From the top of the entries below through the line containing "a maintained machine-facing", return every line exactly as written, please, and stop there.

§ §

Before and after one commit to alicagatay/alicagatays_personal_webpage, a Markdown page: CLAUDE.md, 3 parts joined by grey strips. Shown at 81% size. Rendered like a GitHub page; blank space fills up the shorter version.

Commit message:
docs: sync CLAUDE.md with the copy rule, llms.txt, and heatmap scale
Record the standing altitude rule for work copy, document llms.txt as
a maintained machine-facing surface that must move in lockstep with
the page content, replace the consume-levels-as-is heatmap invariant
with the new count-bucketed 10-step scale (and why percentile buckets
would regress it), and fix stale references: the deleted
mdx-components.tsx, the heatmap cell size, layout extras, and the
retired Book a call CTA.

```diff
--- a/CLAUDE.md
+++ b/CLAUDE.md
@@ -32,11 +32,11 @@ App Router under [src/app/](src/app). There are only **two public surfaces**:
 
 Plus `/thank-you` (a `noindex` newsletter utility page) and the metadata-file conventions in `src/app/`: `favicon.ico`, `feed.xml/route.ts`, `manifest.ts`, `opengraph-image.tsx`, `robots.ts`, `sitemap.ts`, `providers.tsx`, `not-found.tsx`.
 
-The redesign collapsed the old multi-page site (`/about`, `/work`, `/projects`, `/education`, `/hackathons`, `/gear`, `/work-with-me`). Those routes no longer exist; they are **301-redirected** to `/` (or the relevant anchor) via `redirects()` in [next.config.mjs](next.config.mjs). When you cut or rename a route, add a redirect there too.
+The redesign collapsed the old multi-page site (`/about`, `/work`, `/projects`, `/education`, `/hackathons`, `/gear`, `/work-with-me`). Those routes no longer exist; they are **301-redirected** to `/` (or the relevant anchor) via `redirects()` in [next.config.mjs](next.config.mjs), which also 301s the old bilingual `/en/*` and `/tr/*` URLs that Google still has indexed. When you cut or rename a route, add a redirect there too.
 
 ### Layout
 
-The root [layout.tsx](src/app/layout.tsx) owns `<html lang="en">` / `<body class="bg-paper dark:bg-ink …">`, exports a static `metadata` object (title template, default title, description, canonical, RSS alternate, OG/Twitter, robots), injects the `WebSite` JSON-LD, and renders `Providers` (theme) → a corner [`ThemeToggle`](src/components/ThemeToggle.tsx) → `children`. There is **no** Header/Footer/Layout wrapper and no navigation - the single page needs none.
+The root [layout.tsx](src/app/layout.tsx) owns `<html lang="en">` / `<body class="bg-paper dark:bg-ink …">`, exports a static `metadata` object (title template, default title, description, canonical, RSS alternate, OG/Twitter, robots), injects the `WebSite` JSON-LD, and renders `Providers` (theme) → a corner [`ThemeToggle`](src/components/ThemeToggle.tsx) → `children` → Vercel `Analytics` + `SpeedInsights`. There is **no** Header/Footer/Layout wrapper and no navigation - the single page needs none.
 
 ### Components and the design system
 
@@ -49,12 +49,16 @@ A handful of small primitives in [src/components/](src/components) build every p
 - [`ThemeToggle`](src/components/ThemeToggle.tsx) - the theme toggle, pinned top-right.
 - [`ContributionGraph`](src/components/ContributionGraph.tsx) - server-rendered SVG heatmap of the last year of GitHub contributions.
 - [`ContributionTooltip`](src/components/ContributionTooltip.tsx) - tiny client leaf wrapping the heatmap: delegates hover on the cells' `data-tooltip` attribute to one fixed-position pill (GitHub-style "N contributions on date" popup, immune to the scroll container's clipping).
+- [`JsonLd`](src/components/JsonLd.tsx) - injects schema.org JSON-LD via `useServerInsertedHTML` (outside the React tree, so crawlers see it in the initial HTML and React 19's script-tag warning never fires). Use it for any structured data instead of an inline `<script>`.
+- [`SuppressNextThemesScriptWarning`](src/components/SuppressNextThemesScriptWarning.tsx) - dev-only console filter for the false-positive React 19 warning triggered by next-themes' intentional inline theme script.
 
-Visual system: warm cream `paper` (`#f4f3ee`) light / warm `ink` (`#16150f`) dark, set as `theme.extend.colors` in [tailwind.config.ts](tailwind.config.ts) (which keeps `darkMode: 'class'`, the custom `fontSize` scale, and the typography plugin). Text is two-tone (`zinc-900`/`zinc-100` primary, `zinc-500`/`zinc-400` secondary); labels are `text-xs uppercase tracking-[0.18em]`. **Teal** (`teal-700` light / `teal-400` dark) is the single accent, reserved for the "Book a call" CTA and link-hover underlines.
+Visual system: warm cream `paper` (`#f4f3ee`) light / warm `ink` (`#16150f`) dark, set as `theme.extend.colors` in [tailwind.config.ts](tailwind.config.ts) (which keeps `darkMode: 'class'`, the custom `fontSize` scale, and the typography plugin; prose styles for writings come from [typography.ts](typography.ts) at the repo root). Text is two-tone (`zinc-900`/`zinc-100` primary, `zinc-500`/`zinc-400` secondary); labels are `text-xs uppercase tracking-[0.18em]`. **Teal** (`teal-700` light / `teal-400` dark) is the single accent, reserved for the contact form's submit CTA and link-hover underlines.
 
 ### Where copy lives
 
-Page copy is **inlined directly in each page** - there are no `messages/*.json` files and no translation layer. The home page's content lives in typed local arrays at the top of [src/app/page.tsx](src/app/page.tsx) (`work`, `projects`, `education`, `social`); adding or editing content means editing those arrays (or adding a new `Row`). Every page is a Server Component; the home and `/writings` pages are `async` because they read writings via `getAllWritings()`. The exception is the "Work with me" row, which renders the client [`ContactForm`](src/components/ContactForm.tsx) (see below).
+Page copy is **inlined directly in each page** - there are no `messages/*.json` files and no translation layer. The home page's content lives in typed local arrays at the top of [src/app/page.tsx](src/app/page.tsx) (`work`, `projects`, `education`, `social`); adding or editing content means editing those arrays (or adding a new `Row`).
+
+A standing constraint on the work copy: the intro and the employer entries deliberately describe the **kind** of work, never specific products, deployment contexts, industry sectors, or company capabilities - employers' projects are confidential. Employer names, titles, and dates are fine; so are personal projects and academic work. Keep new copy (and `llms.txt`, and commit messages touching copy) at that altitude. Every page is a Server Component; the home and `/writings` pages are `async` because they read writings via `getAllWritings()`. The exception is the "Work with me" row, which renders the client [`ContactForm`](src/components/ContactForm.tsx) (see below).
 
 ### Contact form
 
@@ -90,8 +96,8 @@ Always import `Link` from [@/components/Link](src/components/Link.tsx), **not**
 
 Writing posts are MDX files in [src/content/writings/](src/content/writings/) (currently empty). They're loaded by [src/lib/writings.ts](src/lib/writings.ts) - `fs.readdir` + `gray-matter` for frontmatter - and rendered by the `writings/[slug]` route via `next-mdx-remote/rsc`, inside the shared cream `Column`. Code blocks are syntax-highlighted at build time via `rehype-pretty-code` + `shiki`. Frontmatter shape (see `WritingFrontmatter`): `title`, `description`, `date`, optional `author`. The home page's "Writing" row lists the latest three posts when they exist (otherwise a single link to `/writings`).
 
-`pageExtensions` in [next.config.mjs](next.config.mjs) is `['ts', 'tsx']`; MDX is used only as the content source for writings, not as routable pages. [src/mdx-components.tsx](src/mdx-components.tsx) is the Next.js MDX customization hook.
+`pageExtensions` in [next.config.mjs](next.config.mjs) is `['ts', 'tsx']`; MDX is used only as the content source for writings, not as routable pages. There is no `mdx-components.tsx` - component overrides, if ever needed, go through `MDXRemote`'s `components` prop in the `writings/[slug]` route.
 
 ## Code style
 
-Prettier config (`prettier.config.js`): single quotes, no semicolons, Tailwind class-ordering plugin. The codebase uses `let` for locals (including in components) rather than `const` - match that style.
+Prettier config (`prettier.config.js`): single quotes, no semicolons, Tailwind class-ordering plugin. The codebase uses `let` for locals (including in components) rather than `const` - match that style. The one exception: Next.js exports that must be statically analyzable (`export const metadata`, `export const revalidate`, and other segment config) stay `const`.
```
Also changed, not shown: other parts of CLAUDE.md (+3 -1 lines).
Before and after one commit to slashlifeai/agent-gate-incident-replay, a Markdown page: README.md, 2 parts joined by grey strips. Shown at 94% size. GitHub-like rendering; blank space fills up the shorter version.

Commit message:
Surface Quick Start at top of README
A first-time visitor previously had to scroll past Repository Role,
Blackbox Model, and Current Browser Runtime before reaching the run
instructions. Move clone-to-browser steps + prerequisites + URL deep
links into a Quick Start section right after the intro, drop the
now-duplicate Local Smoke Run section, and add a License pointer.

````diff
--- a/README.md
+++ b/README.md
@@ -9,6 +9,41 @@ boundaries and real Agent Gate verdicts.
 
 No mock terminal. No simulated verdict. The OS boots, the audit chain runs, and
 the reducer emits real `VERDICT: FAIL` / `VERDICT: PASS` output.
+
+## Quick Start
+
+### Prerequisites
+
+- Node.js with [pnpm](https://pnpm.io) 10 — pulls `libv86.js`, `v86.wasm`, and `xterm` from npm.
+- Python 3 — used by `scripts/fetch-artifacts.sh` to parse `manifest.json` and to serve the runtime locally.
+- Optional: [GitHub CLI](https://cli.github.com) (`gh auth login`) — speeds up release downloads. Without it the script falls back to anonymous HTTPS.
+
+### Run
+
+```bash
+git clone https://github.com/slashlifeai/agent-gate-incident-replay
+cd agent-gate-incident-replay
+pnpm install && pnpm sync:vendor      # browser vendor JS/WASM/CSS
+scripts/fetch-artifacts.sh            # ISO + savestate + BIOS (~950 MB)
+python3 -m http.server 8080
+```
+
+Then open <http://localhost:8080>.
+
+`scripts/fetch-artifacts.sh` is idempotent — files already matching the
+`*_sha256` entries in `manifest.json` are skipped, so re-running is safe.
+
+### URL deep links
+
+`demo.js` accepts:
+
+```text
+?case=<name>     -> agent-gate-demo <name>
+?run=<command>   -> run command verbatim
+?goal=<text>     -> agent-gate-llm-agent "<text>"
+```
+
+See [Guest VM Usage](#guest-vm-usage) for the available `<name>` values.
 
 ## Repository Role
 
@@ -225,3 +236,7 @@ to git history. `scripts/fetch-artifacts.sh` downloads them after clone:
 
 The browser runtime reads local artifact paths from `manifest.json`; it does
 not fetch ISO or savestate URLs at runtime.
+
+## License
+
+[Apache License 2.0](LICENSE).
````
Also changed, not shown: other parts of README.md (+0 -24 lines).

§ §

▸ **Output for this exercise**
Before and after one commit to alicagatay/alicagatays_personal_webpage, a Markdown page: CLAUDE.md, 3 parts joined by grey strips. Shown at 81% size. Rendered like a GitHub page; blank space fills up the shorter version.

Commit message:
docs: sync CLAUDE.md with the copy rule, llms.txt, and heatmap scale
Record the standing altitude rule for work copy, document llms.txt as
a maintained machine-facing surface that must move in lockstep with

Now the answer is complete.